Aim of the task
Below are the records. List every line holding the word "function".
-- Opening Marker --
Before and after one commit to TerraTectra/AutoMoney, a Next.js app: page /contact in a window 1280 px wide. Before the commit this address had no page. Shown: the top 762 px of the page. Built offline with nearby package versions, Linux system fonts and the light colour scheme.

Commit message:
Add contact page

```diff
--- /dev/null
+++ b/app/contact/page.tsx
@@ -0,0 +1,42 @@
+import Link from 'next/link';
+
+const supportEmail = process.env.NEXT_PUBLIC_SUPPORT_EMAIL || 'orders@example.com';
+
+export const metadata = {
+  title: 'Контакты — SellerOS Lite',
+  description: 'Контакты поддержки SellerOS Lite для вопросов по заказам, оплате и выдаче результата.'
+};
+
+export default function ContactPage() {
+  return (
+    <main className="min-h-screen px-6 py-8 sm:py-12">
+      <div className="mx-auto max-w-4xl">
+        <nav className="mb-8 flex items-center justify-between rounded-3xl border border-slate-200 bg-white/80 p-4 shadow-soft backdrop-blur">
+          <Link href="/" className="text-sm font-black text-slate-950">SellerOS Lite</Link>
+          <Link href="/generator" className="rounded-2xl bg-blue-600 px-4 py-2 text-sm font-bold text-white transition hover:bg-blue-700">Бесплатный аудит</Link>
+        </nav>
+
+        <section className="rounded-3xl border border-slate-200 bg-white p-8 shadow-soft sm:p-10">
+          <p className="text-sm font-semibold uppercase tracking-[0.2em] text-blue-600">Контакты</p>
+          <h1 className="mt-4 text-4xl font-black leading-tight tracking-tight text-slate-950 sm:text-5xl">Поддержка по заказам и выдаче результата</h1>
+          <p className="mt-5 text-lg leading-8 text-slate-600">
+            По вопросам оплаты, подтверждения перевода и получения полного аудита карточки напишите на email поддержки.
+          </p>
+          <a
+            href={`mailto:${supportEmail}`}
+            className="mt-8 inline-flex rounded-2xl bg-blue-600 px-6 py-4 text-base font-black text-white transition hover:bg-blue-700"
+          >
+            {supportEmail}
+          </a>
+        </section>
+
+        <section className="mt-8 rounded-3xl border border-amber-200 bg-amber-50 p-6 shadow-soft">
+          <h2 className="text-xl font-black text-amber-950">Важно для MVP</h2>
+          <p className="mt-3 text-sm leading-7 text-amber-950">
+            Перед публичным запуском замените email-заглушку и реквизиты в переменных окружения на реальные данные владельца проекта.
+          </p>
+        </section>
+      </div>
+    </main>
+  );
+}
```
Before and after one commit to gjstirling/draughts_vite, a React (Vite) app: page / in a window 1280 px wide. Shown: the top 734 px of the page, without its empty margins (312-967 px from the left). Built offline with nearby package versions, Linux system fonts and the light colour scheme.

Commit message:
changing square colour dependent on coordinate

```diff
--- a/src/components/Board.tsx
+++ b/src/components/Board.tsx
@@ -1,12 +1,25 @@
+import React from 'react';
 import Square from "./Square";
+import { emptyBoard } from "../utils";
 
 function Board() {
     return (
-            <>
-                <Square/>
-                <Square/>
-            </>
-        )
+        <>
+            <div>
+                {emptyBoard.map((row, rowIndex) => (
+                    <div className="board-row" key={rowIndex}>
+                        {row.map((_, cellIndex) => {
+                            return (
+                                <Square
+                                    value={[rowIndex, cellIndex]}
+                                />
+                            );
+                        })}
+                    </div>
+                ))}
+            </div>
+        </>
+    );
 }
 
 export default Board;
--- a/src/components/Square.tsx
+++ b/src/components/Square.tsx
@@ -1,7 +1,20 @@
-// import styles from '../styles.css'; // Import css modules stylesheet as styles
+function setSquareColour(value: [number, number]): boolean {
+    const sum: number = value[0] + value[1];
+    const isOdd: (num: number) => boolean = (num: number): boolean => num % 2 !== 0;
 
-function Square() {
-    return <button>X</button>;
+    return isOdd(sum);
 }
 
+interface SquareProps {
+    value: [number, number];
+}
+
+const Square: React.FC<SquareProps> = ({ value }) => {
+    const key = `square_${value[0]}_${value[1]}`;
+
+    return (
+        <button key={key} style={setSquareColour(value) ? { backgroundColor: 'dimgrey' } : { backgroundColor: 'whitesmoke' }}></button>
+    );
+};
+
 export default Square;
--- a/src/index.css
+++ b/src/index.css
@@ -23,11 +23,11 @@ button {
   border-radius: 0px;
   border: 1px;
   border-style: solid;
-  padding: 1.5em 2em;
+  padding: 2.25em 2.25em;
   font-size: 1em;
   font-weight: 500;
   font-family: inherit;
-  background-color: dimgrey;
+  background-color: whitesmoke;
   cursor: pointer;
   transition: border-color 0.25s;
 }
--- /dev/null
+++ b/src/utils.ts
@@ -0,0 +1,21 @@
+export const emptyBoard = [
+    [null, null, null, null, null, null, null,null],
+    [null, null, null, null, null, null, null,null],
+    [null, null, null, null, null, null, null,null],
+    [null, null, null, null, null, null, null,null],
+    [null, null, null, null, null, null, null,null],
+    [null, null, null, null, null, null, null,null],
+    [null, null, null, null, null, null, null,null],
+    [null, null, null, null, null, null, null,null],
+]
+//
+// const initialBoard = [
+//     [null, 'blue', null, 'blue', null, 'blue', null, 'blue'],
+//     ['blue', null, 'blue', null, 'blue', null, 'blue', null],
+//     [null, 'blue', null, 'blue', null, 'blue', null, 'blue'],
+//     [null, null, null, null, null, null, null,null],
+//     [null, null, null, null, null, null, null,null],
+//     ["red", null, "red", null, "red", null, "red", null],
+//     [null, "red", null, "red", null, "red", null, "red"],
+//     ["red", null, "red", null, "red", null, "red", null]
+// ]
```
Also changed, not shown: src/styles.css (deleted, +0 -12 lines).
-- Closing Marker --
-- Opening Marker --
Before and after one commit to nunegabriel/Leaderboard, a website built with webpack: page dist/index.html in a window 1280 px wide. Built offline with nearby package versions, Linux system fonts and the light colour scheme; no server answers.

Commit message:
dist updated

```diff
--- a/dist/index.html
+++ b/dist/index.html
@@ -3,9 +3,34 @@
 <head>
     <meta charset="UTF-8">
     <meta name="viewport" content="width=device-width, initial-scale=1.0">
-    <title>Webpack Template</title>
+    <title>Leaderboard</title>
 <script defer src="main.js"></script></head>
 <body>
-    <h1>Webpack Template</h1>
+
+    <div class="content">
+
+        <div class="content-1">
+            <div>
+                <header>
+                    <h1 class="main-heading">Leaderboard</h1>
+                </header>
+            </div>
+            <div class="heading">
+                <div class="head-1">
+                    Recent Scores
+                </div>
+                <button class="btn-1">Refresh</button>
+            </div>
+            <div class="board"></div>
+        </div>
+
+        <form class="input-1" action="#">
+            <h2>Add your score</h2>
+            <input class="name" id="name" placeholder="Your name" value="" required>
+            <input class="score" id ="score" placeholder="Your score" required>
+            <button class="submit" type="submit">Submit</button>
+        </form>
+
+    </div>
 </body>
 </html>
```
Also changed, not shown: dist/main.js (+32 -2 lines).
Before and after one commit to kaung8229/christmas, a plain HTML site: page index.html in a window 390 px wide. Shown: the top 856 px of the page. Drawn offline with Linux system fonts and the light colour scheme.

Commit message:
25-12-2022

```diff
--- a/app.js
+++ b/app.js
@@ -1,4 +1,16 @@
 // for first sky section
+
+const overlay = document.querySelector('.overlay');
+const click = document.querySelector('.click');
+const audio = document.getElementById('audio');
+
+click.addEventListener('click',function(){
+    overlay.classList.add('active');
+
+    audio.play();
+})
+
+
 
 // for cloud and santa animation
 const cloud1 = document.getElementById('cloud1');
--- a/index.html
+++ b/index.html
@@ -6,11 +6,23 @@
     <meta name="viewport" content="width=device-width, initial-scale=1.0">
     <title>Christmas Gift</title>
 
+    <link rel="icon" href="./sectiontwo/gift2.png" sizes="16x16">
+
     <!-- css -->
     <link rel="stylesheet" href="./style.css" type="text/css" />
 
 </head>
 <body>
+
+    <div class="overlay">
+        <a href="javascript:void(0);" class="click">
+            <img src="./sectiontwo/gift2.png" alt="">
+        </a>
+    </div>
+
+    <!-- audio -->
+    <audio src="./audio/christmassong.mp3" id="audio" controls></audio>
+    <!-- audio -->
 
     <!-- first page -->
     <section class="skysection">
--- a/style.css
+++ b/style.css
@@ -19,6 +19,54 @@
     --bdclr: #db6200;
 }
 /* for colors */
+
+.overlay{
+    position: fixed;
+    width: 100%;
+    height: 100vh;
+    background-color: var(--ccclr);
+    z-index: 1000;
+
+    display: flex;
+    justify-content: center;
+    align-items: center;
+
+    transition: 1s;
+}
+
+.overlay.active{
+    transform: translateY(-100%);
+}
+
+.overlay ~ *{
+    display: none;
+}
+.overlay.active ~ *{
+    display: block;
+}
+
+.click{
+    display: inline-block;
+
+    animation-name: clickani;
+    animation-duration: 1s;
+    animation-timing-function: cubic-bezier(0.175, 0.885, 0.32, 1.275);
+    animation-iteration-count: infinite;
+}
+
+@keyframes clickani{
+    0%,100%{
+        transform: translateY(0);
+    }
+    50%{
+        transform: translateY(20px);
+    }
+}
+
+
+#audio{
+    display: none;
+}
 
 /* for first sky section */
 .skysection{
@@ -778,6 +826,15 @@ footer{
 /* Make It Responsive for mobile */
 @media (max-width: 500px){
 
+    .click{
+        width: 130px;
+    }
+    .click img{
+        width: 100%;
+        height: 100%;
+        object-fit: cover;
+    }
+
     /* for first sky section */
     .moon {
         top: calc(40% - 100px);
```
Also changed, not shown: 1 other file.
-- Closing Marker --
Task answer
+export default function ContactPage() {
 function Board() {
+function setSquareColour(value: [number, number]): boolean {
-function Square() {
+click.addEventListener('click',function(){
+    animation-timing-function: cubic-bezier(0.175, 0.885, 0.32, 1.275);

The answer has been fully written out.